Seriously, thanks for the notes! I am celebrating that I’ve either had some of these or have some in my cellar! I don’t feel like a Barolo virgin anymore. The Aziendo Bricco Rocche Prapo is one of my favorites in the ‘mid priced’ range (for Barolo, that is)

Well Todd, if you lived in the better part of the state [stirthepothal.gif] , you could attend. Ross’ tastings are open to whoever is on his email list.

My notes are at home so all this is from my feeble memory…

The Azelia San Rocco was a Parkerized, over-oaked mess. It was surprising to then find out how lovely the Azelia Bricco Fiasco was. Definitely the most resolved of the sound wines (that is, discounting the two that showed signs of oxidation). Lovely texture and mouth feel, and not showing any signs of oakiness. The '01 Ceretto Barbaresco was clearly the WOTT for me, but given that it was an '01, it wasn’t a fair fight.

Definitely, a fun tasting!

I’ve definitely found that Bricco Fiasco is the better wine than San Rocco in the Azelia stable, at least for my tastes. I don’t know that I’ve found big differences in how modern / slutted out / overworked they were, but I always get more aromatically out of the Bricco Fiasco and get more detail, whereas the San Rocco just is never as expressive and is always a bit denser and less cut.

Great notes as always. How come everyone looks like they are at a funeral?
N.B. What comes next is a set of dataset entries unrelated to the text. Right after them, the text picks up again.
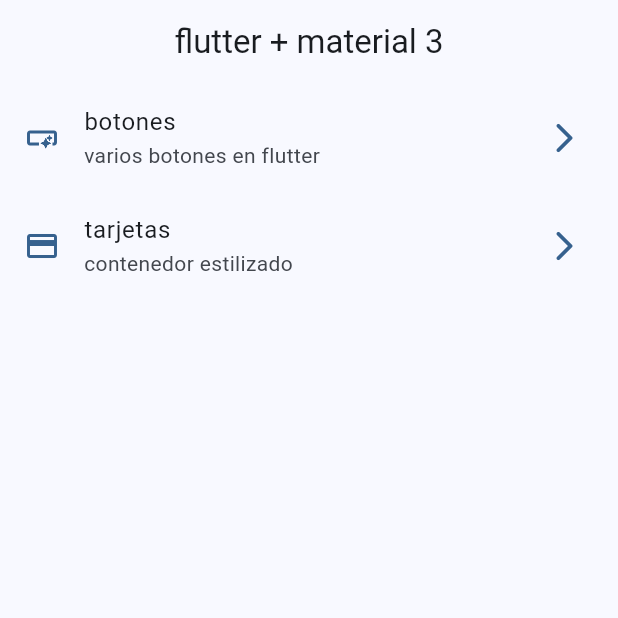
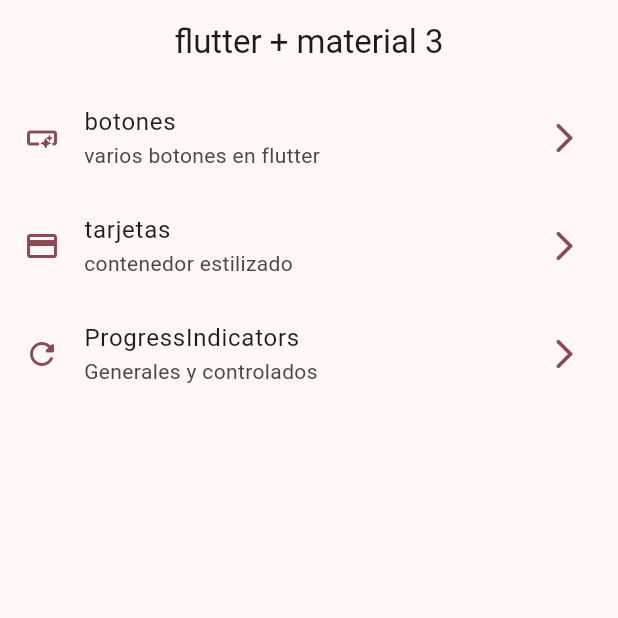
Before and after one commit to Xlart5/widgets_app, a Flutter app: the screen it shows after launch, on a phone screen of 412 x 824 dp, the top half of it. Run offline on Flutter 3.47's test engine with Material 3 defaults, Android fonts, the phone set to English and light mode, and no system bars; our stand-ins replace go_router.

Commit message:
progress indicator finish

```diff
--- a/lib/config/theme/menu/menu_item.dart
+++ b/lib/config/menu/menu_item.dart
@@ -23,5 +23,10 @@ const appMenuItems = <MenuItem>[
       title: 'tarjetas',
       subTitle: 'contenedor estilizado',
       link: '/cards',
-      icon: Icons.credit_card_outlined)
+      icon: Icons.credit_card_outlined),
+  MenuItem(
+      title: 'ProgressIndicators',
+      subTitle: 'Generales y controlados',
+      link: '/progress',
+      icon: Icons.refresh_rounded)
 ];
--- a/lib/config/router/add_router.dart
+++ b/lib/config/router/add_router.dart
@@ -18,4 +18,9 @@ final appRouter = GoRouter(initialLocation: '/', routes: [
     path: '/buttons',
     builder: (context, state) => const ButtonsScreen(),
   ),
+  GoRoute(
+    name: ProgressScreen.name,
+    path: '/progress',
+    builder: (context, state) => const ProgressScreen(),
+  ),
 ]);
--- a/lib/main.dart
+++ b/lib/main.dart
@@ -14,7 +14,7 @@ class MainApp extends StatelessWidget {
     return MaterialApp.router(
       routerConfig: appRouter,
       debugShowCheckedModeBanner: false,
-      theme: AppTheme(selectecColor: 0).getTheme(),
+      theme: AppTheme(selectecColor: 3).getTheme(),
     );
   }
 }
--- a/lib/presentation/screens/home/home_screen.dart
+++ b/lib/presentation/screens/home/home_screen.dart
@@ -1,6 +1,6 @@
 import 'package:flutter/material.dart';
 import 'package:go_router/go_router.dart';
-import 'package:widgets_app/config/theme/menu/menu_item.dart';
+import 'package:widgets_app/config/menu/menu_item.dart';
 
 class HomeScreen extends StatelessWidget {
   static const String name = 'home_screen';
```
Also changed, not shown: lib/presentation/screens/progress/progress_screen.dart (+77 -1 lines).
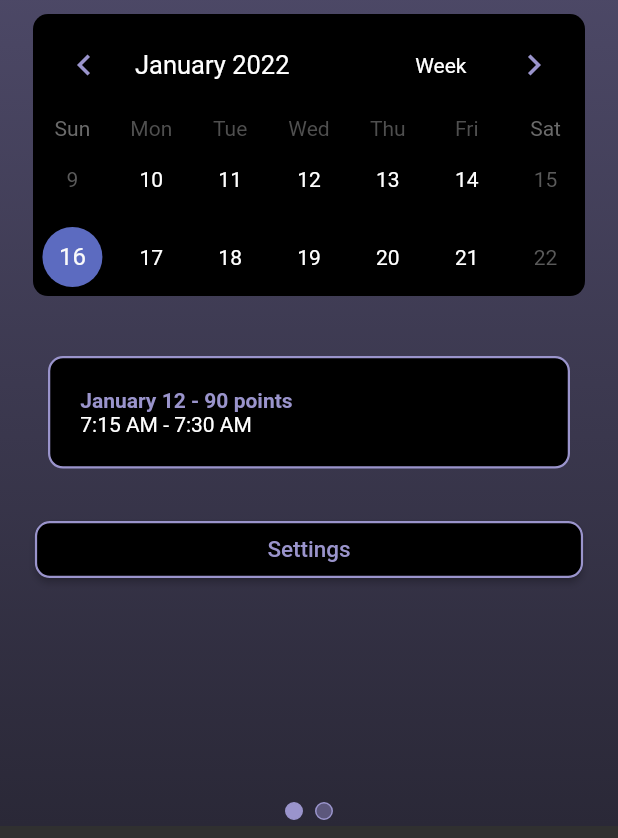
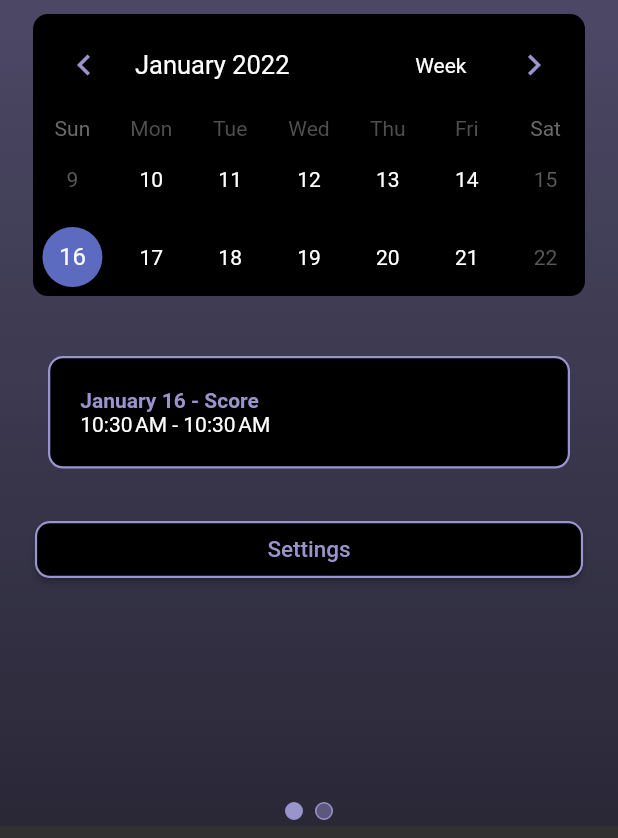
Before and after one commit to vargheserg/DeltaHacks2022-Sleepr, a Flutter app: the screen it shows after launch, on a phone screen of 412 x 824 dp, the part 398-1236 px from its top. Run offline on Flutter 3.47's test engine with Material 2 defaults, Android fonts, the phone set to English and light mode, and no system bars; drawn by our look-alikes of table_calendar.

Commit message:
finish adding variable text to the fields

```diff
--- a/sleepr/lib/calendar.dart
+++ b/sleepr/lib/calendar.dart
@@ -1,7 +1,11 @@
 // ignore_for_file: prefer_const_constructors
+import 'dart:collection';
+
 import 'package:flutter/material.dart';
 import 'package:sleepr/constants.dart';
 import 'package:table_calendar/table_calendar.dart';
+import 'package:intl/intl.dart';
+import 'globals.dart';
 
 class Calendar extends StatefulWidget  {
   const Calendar({Key? key}) : super(key: key);
@@ -27,6 +31,8 @@ class _Calendar extends State<Calendar> {
 
   DateTime _focusedDay = DateTime.now();
   DateTime? _selectedDay;
+  String str1 = DateFormat("MMMMd").format(DateTime.now()) + " - " + sleepInfo[DateTime.now().month.toString()]![0] + "\n";
+  String str2 = DateFormat("jm").format(DateTime.now()) + " - " + DateFormat("jm").format(DateTime.now());
 
 
 
@@ -79,6 +85,10 @@ class _Calendar extends State<Calendar> {
                   _selectedDay = selectedDay;
                   _focusedDay = focusedDay; // update `_focusedDay` here as well
 
+                  str1 = DateFormat("MMMMd").format(selectedDay) + " - " + sleepInfo[selectedDay.month.toString()]![0] + "\n";
+                  str2 = sleepInfo[DateTime.now().month.toString()]![1] + " - " + sleepInfo[DateTime.now().month.toString()]![2];
+                  // replace DateTime.now() with selectedDay
+
                 });
               },
               onFormatChanged: (CalendarFormat _format) {
@@ -102,18 +112,18 @@ class _Calendar extends State<Calendar> {
                   width: borderWidth),
             ),
               child: RichText(
-                text: const TextSpan(
+                text: TextSpan(
                   style: TextStyle(
                     fontSize: 14.0,
                     color: Colors.white,
                   ),
                   children: <TextSpan>[
                     TextSpan(
-                        text: 'January 12 - 90 points\n',
+                        text: str1,
                         style: TextStyle(
                             fontWeight: FontWeight.bold,
                             color: calendarLightText)),
-                    TextSpan(text: '7:15 AM - 7:30 AM'),
+                    TextSpan(text: str2),
                   ],
                 ),
             ),
--- a/sleepr/lib/globals.dart
+++ b/sleepr/lib/globals.dart
@@ -0,0 +1 @@
+final Map<String, List<String>> sleepInfo = {DateTime.now().month.toString():["Score", "Sleep", "Wakeup"]};
```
I’m pretty sure that the Parafada is Massolino’s “modernist” take on Barolo (really responding to the “intro” describing the winery as traditional, as I think they are one of a number of producers that play on both sides of the fence).


I’m curious of the storage for the Azelia Bricco Fiasco. I have a few of these and had planned to hold them for a while. Forgive me if I missed it, but were these wines decanted before pouring? The notes are very timely as we are having a similar tasting on Thursday. Todd so failed this.

The wines are stored in a passive cellar on the Bay Area coast (that is, along the Pacific, not SF Bay). They were not decanted for the tasting. If you have several of these, by no means would it be infanticide to drink one. I also think that decanting would help.

The Parafada is partly barriqued (" onclick=“;return false;), but I don’t think anyone would consider it extreme. The Vigna Rionda is the most traditional of the three bottlings, with a longer maceration and no barrique (” onclick=“;return false;) and the Margheria is in between (” onclick=";return false;).

I will destroy you.

Just corrected my spelling error. But maybe I shouldn’t have. Ah…the sweet smell of fail sauce.